Posted On May 5, 2003
Some librarian listservs and discussion groups buzzed recently about a new bill in the Ohio state legislature that could threaten the flow of digital information from state agencies, including publicly owned libraries. The bill is drawn from model legislation written by the American Legislative Exchange Council (ALEC;, a conservative, public and private sector membership group that includes 2,400 state legislators. Further investigation indicated that the legislation has had little success outside of Ohio.

Introduced into the Ohio legislature this year as H.B. 145, the Electronic Government Services Act prohibits state and local government agencies from offering electronic commerce services, which can include information, if such offerings would compete with those of two or more private sector firms operating in the state. To acquire exemption from the provision, state and local agencies would have to go through formal hearings, provide extensive documentation, gather special board approval, produce annual reports, etc. The law allows any private firm to sue for remedy if a state agency competes with it.

The same legislation was proposed in 2002 as H.B. 482, but failed. This year's version of the bill eliminates the state legislature itself and state courts from such restrictions, two agencies about which controversy circulated last year.

As H.B. 145, the Electronic Government Services Act faced difficulties in committee, but was merged into H.B. 95, the state's Budget bill, by a floor vote. Containing literally thousands of pages and measuring over 16 MB, the Budget bill merges individual pieces of legislation with state agency appropriations and is referred to by some watchers as the "Christmas Tree" bill. It has passed the Ohio General Assembly and now gone to the Senate where it is expected to pass some time in the second week of June. The Senate may or may not extract the Electronic Government Services Act portion and remove or revise it.

The primary sponsor for the original bill in Ohio was Stephen Buehrer, Republican Assemblyman from District 74, Assistant Majority Floor Leader, and state co-chair for ALEC. All ALEC task forces have co-chairs from the private sector (companies and organizations) and the public sector (state legislators). Morgan Long, director of the Task Force for Telecommunications and Information Technology, which drafted the model legislation, said that ALEC has some 1200 model bills in total.

In 2003, the Electronic Government Services Act has been introduced in five states: Ohio, Connecticut, Mississippi, Virginia, and Massachusetts. Last year, it was introduced in seven states: Ohio, Mississippi, Pennsylvania, Missouri, Rhode Island, South Carolina, and Tennessee. None of the states-this year or last-has yet passed the legislation, though Ohio and Mississippi have had House passage.

Long decried the controversy about the bill as "a lot of demagoguery," maintaining that the bill only sought to insure "open government by making sure taxpayers know why money is being spent and to hold [state government agencies] accountable." As for loss of information flow, she pointed to freedom of information laws as protection of information services.

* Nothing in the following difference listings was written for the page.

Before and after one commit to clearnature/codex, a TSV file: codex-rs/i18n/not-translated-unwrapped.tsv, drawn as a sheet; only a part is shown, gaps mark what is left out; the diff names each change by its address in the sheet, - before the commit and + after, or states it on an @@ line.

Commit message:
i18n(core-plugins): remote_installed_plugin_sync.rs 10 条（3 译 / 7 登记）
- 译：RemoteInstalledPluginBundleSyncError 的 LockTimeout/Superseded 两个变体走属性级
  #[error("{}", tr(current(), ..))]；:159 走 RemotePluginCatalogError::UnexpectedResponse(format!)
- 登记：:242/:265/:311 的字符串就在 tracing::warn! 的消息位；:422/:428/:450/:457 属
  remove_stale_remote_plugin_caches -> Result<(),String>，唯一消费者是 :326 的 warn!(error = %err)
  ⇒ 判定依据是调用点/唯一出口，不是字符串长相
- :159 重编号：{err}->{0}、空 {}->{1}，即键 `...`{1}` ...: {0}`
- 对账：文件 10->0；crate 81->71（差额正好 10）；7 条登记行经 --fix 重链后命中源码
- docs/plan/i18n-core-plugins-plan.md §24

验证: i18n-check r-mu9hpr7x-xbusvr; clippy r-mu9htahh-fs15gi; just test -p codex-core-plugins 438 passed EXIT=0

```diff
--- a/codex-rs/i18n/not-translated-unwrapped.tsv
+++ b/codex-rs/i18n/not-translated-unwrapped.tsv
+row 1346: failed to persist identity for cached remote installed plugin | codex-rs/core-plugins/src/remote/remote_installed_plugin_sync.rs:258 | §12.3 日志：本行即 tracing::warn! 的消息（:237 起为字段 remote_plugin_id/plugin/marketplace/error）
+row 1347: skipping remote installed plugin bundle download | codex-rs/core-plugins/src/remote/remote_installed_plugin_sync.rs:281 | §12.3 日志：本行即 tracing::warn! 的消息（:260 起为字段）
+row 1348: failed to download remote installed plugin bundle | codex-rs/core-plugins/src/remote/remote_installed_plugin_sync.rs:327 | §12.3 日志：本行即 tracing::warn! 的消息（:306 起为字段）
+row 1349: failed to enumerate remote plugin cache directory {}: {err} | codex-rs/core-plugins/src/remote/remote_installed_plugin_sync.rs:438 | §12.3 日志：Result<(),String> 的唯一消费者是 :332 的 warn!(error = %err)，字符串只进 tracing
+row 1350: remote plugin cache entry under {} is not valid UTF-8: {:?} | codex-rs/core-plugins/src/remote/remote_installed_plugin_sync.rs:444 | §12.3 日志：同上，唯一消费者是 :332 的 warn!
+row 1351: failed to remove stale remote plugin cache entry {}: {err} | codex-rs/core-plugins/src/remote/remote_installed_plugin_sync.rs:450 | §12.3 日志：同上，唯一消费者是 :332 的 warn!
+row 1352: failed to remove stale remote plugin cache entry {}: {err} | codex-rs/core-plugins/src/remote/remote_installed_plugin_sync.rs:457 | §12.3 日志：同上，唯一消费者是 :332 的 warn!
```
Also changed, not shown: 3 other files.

Ohio is a very "Webbed up" state. The State Library's Web site carries contact listings for 156 state and related agencies of which 128 include e-mail addresses, many of them tagged webmaster@... The state library provides T1 line connections to public libraries throughout the state, connections over which it delivers data it has licensed for citizen usage. At this point, state library staff members are scratching their heads over whether this service would face a challenge if the new law passes.

One rumor that arose during my investigation concerned the role one Ohio-based firm might be playing in this legislative controversy. A representative of Dayton, Ohio-based LexisNexis informed me that LexisNexis has not supported the bill and recognizes the negative feelings of many of its users toward the proposed legislation.

For a link to the original bill, H.B. 145, go to;
for the budget bill,;
and for a legislative analysis of the original bill,

Barbara Quint was senior editor of Online Searcher, co-editor of The Information Advisor’s Guide to Internet Research, and a columnist for Information Today.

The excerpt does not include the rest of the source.